A bill to prohibit a person from using public restrooms not designated for their person's sex would undermine the work of school districts, take a lot of valuable time, and run counter to Wyoming values, Gov. Matt Mead said Thursday.
"Wyoming always wants to be recognized as a state that respects the rights of all people, gay and transgender, (and) respects the religious liberties and rights of people," Mead said after signing a proclamation in support of the Wyoming Rescue Mission’s work with the homeless in Casper.
House Bill 244 would make it a crime for anyone to use a public restroom or changing room that is not designated for that person’s sex. It would restrict facility use based upon “the person’s sex identified at birth by the person’s anatomy.”
But the results of that bill would run counter to the efforts of school officials who work with transgender students and their families to thwart bullying, Mead said. "We don't want our kids bullied if they are gay or transgender or for any other reasons."
Mead also disagreed with the intent of House Bill 135, the Government Non-Discrimination Act, which its sponsors withdrew Thursday afternoon. It's proponents said it would protect the religious rights of people who believe in traditional marriage.
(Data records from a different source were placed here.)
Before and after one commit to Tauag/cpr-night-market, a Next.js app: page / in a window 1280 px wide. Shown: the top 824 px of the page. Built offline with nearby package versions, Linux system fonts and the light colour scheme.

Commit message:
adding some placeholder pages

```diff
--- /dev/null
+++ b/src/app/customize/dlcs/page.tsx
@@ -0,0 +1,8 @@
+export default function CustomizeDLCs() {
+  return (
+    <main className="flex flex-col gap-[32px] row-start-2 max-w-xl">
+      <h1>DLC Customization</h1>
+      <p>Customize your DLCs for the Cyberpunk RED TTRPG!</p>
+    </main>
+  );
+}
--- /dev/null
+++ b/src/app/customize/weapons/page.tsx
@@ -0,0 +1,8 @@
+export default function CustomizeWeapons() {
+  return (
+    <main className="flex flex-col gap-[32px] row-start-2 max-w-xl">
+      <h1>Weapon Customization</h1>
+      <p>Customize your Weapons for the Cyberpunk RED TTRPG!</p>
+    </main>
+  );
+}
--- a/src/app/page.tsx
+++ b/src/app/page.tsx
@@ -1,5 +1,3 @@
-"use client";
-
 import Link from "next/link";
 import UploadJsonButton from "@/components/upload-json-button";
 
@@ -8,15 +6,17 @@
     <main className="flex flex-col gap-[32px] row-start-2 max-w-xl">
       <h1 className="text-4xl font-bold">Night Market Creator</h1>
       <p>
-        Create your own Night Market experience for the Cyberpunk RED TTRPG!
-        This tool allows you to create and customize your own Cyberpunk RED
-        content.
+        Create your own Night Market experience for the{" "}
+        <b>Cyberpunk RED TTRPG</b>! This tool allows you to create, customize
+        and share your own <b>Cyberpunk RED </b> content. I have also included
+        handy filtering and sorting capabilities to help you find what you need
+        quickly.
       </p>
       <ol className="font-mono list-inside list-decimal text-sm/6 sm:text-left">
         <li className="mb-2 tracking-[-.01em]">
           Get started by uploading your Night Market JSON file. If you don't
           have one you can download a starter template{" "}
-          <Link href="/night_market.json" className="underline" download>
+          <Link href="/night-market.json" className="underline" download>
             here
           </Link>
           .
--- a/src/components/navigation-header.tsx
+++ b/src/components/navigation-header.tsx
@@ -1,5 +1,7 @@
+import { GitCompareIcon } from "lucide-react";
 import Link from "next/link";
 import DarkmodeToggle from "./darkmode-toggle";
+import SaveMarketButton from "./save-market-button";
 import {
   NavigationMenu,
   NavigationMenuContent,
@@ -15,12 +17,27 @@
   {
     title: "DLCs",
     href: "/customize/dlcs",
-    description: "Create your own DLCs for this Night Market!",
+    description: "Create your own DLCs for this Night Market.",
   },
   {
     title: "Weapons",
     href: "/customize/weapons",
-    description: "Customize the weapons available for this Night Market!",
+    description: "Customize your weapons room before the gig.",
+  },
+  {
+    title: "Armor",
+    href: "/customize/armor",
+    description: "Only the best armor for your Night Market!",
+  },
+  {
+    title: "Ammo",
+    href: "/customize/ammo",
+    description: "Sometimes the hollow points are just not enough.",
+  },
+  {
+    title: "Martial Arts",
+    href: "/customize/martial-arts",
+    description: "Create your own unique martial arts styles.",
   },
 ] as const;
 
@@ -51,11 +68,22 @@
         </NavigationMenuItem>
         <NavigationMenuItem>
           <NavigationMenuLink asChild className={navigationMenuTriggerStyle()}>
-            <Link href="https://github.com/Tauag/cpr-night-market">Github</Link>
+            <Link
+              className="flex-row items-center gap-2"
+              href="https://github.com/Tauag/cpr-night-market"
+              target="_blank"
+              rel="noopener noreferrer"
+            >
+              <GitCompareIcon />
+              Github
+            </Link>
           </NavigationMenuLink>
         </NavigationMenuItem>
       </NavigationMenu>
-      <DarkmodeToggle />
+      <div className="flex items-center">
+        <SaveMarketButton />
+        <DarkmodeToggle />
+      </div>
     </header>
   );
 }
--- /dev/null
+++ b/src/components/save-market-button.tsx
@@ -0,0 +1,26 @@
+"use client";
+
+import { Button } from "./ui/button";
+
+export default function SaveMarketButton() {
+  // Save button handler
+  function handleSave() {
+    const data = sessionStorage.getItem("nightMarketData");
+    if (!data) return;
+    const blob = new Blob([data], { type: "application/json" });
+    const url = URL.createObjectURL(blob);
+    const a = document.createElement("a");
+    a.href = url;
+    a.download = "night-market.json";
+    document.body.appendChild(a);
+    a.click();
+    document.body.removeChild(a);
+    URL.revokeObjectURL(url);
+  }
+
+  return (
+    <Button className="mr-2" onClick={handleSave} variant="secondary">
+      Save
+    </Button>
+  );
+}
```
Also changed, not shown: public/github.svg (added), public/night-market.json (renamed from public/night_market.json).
It's critics called it one of the most anti-LGBT pieces of legislation in the country.
Social issue bills such as these, Mead said, detract from what the Legislature's main job should be this session,
"We should focus on education, we should focus on 'are we taking care of our seniors' or 'what are we doing on roads,'" he said.
"These issues that we're talking about, they tend to take a tremendous amount of time, cause a lot of angst, and as you've seen them come up before they generally don't reach the end anyway," Mead said. "If you're spending five days on that, that's five days we're spending trying to figure out how to make sure we have a great education system in our state."